When I complained to TomTom about older Nav 2 units with Live Services like my 940 having to pay the same £47.50 annual Live service fee (or more accurately only a small number of customers who have devices more than one year old paying this excessively high fee at all since new unit customers are exempt from it) but only having access to Live Services in 7 instead of 18 countries in Europe when all that was needed was to update my SIM card to one with access permissions for the 18 countries I was just told "hard cheese" (or customer service words to that effect) on the basis that as there were only 7 countries in which Live services were originally available I couldn't possibly expect to get them later on in other countries as the service was expanded.

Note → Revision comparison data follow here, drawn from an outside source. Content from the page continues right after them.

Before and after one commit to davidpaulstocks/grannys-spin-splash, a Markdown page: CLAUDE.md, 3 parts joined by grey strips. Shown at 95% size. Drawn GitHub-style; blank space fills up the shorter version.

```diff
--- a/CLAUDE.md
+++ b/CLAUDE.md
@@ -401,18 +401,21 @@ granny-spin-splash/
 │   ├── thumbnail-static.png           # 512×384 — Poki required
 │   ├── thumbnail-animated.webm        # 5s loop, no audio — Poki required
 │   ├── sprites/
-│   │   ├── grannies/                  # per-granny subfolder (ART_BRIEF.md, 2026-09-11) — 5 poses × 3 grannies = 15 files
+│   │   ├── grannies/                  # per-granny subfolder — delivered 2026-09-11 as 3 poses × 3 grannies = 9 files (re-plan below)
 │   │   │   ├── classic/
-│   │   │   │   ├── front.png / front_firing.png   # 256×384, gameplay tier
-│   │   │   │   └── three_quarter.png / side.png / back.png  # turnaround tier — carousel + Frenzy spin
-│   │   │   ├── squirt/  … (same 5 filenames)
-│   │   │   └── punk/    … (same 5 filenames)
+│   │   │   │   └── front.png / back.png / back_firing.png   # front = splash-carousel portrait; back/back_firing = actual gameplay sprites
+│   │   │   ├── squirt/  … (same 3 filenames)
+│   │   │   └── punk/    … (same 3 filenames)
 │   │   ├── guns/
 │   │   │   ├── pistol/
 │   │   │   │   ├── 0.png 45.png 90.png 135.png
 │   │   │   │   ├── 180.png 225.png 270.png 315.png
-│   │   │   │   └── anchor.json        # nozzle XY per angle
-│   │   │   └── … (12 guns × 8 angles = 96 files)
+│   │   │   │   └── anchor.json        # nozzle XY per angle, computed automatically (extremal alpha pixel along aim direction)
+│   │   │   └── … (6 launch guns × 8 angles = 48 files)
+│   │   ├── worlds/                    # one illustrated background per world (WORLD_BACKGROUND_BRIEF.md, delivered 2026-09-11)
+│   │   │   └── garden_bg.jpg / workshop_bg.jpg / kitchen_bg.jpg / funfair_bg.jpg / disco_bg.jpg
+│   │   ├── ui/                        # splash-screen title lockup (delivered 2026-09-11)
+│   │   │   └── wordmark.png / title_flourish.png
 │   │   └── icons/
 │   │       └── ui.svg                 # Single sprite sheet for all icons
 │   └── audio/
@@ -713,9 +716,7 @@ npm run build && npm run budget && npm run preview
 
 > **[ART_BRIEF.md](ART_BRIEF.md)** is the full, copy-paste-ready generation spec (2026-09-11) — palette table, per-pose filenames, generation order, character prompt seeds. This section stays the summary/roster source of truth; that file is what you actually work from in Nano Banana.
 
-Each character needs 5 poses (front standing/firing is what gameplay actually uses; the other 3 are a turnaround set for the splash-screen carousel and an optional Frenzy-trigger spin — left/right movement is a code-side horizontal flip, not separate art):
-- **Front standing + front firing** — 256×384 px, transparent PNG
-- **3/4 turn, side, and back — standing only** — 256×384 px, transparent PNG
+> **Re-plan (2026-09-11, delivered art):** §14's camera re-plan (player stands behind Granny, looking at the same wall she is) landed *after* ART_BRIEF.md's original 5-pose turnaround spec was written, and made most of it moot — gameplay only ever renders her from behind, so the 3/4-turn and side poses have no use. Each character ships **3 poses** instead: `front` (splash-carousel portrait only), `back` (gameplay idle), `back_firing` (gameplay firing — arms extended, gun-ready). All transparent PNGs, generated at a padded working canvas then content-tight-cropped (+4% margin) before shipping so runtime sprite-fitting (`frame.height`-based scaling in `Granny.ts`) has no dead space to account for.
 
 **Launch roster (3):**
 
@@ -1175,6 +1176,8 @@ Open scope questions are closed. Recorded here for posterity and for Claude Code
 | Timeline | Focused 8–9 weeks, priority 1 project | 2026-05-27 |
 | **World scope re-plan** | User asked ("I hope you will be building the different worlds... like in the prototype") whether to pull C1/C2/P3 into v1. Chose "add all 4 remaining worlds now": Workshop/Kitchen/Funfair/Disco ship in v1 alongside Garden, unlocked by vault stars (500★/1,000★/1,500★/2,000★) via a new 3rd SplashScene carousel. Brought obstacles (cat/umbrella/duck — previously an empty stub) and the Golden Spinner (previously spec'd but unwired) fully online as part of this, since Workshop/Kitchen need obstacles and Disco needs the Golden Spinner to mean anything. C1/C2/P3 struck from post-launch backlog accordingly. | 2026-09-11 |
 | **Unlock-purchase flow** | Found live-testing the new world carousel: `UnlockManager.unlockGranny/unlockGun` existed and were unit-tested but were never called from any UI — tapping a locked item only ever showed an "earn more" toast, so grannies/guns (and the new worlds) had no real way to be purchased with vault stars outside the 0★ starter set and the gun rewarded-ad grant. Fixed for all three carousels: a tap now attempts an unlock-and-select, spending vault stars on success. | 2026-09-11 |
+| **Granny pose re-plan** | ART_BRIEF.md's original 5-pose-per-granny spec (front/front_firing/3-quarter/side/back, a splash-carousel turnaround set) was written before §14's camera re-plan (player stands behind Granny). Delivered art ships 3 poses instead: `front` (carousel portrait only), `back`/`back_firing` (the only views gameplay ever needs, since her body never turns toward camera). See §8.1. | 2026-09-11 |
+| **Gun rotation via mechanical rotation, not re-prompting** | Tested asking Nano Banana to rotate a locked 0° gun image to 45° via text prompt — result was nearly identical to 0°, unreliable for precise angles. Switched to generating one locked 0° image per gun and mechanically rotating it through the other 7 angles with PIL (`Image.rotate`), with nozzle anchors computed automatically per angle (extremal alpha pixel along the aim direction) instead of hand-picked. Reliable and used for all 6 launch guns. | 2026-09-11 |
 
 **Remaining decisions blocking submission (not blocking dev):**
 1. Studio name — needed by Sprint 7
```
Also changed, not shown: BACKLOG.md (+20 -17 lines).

But now I find its even worse than that because even if you buy an Active Dock RDS-TMC mount for an x40 or x50 unit the unit will only get RDS-TMC data in countries where TomTom has decided you shall not have access to Live Services data (eg Spain which I visit regularly) if you remove the sticker on the bottom of the unit and use a pair of tweezers to remove the SIM card evry time you visit a country where Nav 2 units do not have HD Traffic service. This is a very tricky operation and certainly not one intended to be performed by the customer or one that is safe to perform on any kind of regular basis.
As you rightly surmised TomTom seems to completely and utterly lack any focus in terms of the customer ill will that such absurdities in its corporate behaviour generates and the senior management seem to be in complete and utter denial of the problem and by hiding away begind front line customer service staff who are just told to make the customer feel like these problems are his/her own fault rather than the fault of the company who designed and sold them the equipment!